SOPA supporters face a mountain of opposition
With President Barack Obama signed the National Defense Authorization Act (NDAA) into law last week, it should serve as a reminder that the Stop Online Piracy Act (SOPA) is the next battle that civil liberties and privacy advocates should turn our attention to. Some are already taking the fight over this issue straight to SOPA supporters. For example, Reddit users launched a campaign against GoDaddy, which caused the Internet hosting firm to switch its position to opposition of SOPA. Similarly, they also went after Rep. Paul Ryan (R-WI), a popular figure in the conservative movement, causing problems for his staff and, potentially, his re-election campaign.
Why is there such a backlash against this legislation? Because it promotes Internet censorship and elimates due process for website owners and operators. Jerry Brito explained the problems with SOPA at Time back in November:
For the content industry—including Hollywood and the recording industry—SOPA and PROTECT IP are necessary to fight foreign copyright infringers that usually stand outside the reach of U.S. law. Domestic domains, such as those ending in .com or .net, can already be seized by the government with a court order. However, U.S. authorities don’t have the power to seize foreign domains, and such domains are often used by sites that illegally stream movies and sports or offer music for free downloads.
SOPA and PROTECT IP allow the government to target foreign sites by essentially disappearing them. How the bills accomplish the disappearing act is among the issues that rankle the Internet companies.
The Domain Name System (DNS) is what translates easy-to-remember website names, like TIME.com, to their true numerical Internet addresses, like 22.214.171.124. When you type in a website name, your computer queries a DNS server to get the numerical address. Most consumers use a DNS server provided by their ISP, though some use third-party servers like the Google Public DNS.
SOPA and PROTECT IP would allow prosecutors to get a court order declaring a foreign site as infringing, and the order could then be used to require DNS service providers to block the allegedly infringing sites. This means they will essentially be required to keep a blacklist of rogue foreign sites, and when a user tries to get the numerical address for a blacklisted site, the server would have to return either nothing or an error page. As far as the user is concerned, the site will have disappeared.
At a moment when Secretary of State Hillary Clinton is urging world governments to keep their hands off the Internet, creating a blacklist would send the wrong message. And not just to China or Iran, which already engage in DNS filtering, but to liberal democracies that might want to block information they find naughty. Imagine if the U.K. created a blacklist of American newspapers that its courts found violated celebrities’ privacy? Or what if France blocked American sites it believed contained hate speech? We forget, but those countries don’t have a First Amendment.
The result could be a virtually broken Internet where some sites exist for half the world and not for the other. The alternative is to leave the DNS alone and focus (as the bills also do) on going after the cash flow of rogue websites. As frustrating as it must be for the content owners who are getting ripped off, there are some cures worse than the disease.

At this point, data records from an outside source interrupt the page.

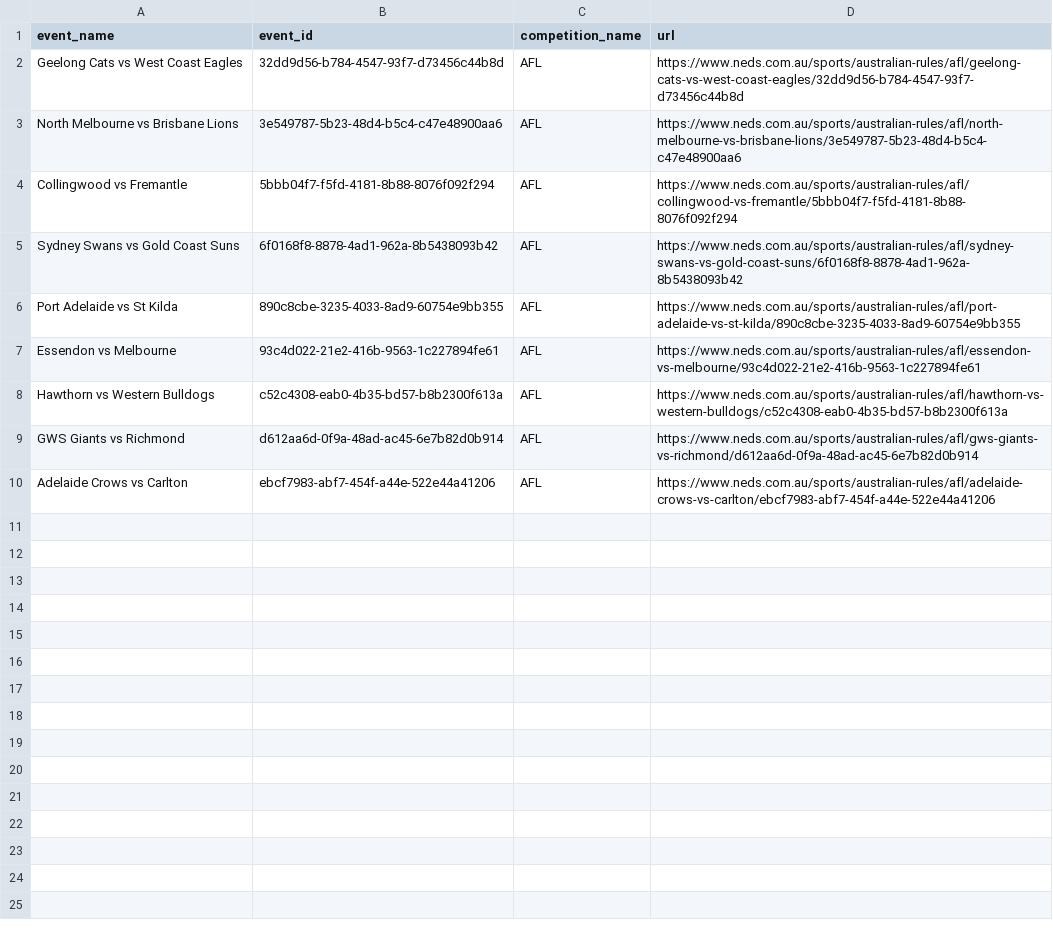
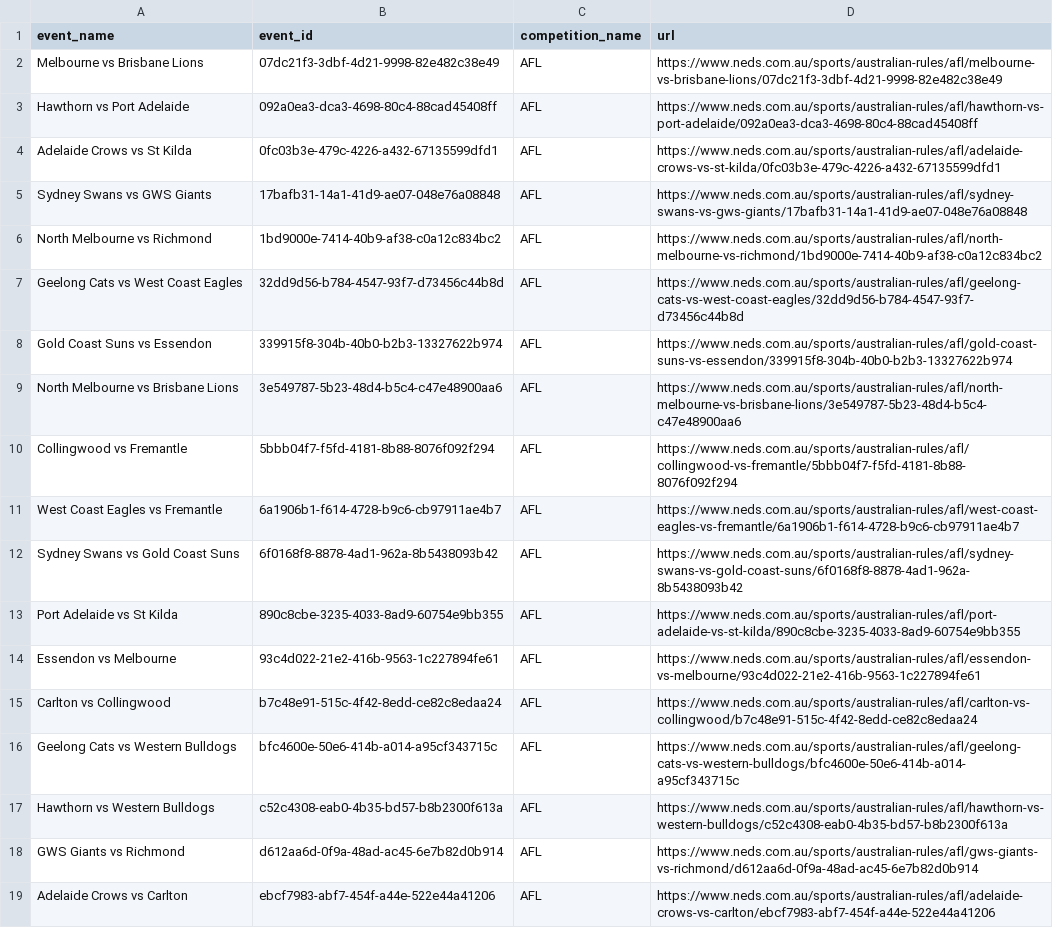
Before and after one commit to jamesbrown1417/AFL, a CSV file: OddsScraper/Neds/neds_afl_match_urls.csv, drawn as a sheet.

```diff
--- a/OddsScraper/Neds/neds_afl_match_urls.csv
+++ b/OddsScraper/Neds/neds_afl_match_urls.csv
@@ -1,5 +1,12 @@
 event_name,event_id,competition_name,url
+Melbourne vs Brisbane Lions,07dc21f3-3dbf-4d21-9998-82e482c38e49,AFL,https://www.neds.com.au/sports/australian-rules/afl/melbourne-vs-brisbane-lions/07dc21f3-3dbf-4d21-9998-82e482c38e49
+Hawthorn vs Port Adelaide,092a0ea3-dca3-4698-80c4-88cad45408ff,AFL,https://www.neds.com.au/sports/australian-rules/afl/hawthorn-vs-port-adelaide/092a0ea3-dca3-4698-80c4-88cad45408ff
+Adelaide Crows vs St Kilda,0fc03b3e-479c-4226-a432-67135599dfd1,AFL,https://www.neds.com.au/sports/australian-rules/afl/adelaide-crows-vs-st-kilda/0fc03b3e-479c-4226-a432-67135599dfd1
+Sydney Swans vs GWS Giants,17bafb31-14a1-41d9-ae07-048e76a08848,AFL,https://www.neds.com.au/sports/australian-rules/afl/sydney-swans-vs-gws-giants/17bafb31-14a1-41d9-ae07-048e76a08848
+North Melbourne vs Richmond,1bd9000e-7414-40b9-af38-c0a12c834bc2,AFL,https://www.neds.com.au/sports/australian-rules/afl/north-melbourne-vs-richmond/1bd9000e-7414-40b9-af38-c0a12c834bc2
 Geelong Cats vs West Coast Eagles,32dd9d56-b784-4547-93f7-d73456c44b8d,AFL,https://www.neds.com.au/sports/australian-rules/afl/geelong-cats-vs-west-coast-eagles/32dd9d56-b784-4547-93f7-d73456c44b8d
+Gold Coast Suns vs Essendon,339915f8-304b-40b0-b2b3-13327622b974,AFL,https://www.neds.com.au/sports/australian-rules/afl/gold-coast-suns-vs-essendon/339915f8-304b-40b0-b2b3-13327622b974
 North Melbourne vs Brisbane Lions,3e549787-5b23-48d4-b5c4-c47e48900aa6,AFL,https://www.neds.com.au/sports/australian-rules/afl/north-melbourne-vs-brisbane-lions/3e549787-5b23-48d4-b5c4-c47e48900aa6
 Collingwood vs Fremantle,5bbb04f7-f5fd-4181-8b88-8076f092f294,AFL,https://www.neds.com.au/sports/australian-rules/afl/collingwood-vs-fremantle/5bbb04f7-f5fd-4181-8b88-8076f092f294
+West Coast Eagles vs Fremantle,6a1906b1-f614-4728-b9c6-cb97911ae4b7,AFL,https://www.neds.com.au/sports/australian-rules/afl/west-coast-eagles-vs-fremantle/6a1906b1-f614-4728-b9c6-cb97911ae4b7
 Sydney Swans vs Gold Coast Suns,6f0168f8-8878-4ad1-962a-8b5438093b42,AFL,https://www.neds.com.au/sports/australian-rules/afl/sydney-swans-vs-gold-coast-suns/6f0168f8-8878-4ad1-962a-8b5438093b42
@@ -7,2 +14,4 @@ Port Adelaide vs St Kilda,890c8cbe-3235-4033-8ad9-60754e9bb355,AFL,https://www.n
 Essendon vs Melbourne,93c4d022-21e2-416b-9563-1c227894fe61,AFL,https://www.neds.com.au/sports/australian-rules/afl/essendon-vs-melbourne/93c4d022-21e2-416b-9563-1c227894fe61
+Carlton vs Collingwood,b7c48e91-515c-4f42-8edd-ce82c8edaa24,AFL,https://www.neds.com.au/sports/australian-rules/afl/carlton-vs-collingwood/b7c48e91-515c-4f42-8edd-ce82c8edaa24
+Geelong Cats vs Western Bulldogs,bfc4600e-50e6-414b-a014-a95cf343715c,AFL,https://www.neds.com.au/sports/australian-rules/afl/geelong-cats-vs-western-bulldogs/bfc4600e-50e6-414b-a014-a95cf343715c
 Hawthorn vs Western Bulldogs,c52c4308-eab0-4b35-bd57-b8b2300f613a,AFL,https://www.neds.com.au/sports/australian-rules/afl/hawthorn-vs-western-bulldogs/c52c4308-eab0-4b35-bd57-b8b2300f613a
```
Also changed, not shown: Data/scraped_odds/bet365_h2h.csv, Data/scraped_odds/bet365_player_disposals.csv, 48 other files.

Brito also notes that “blacklisting and disappearing sites will likely do little to stop committed pirates. For one thing, a blacklisted site will still exist and will still be accessible from its numerical address.”
The Cato Institute, a libertarian think tank, has also put out an informative video featuring Julian Sanchez on what SOPA would mean to the Internet:
So why is SOPA advancing when there are so many problems and so much opposition? Part of the problem is that many members of Congress just don’t understand the issues at hand like many of us that spend a lot of time on the Internet or around technology. There an generation gap that we have to bridge and, unfortunately, we don’t have the lobbying power that many of the industries pushing SOPA do.
It’s likely that SOPA will come up for a vote in the House Judiciary Committee at some point this month. If you’re concerned about SOPA, you should contact each of the members on the committee as well as your representatives and ask them to vote against it.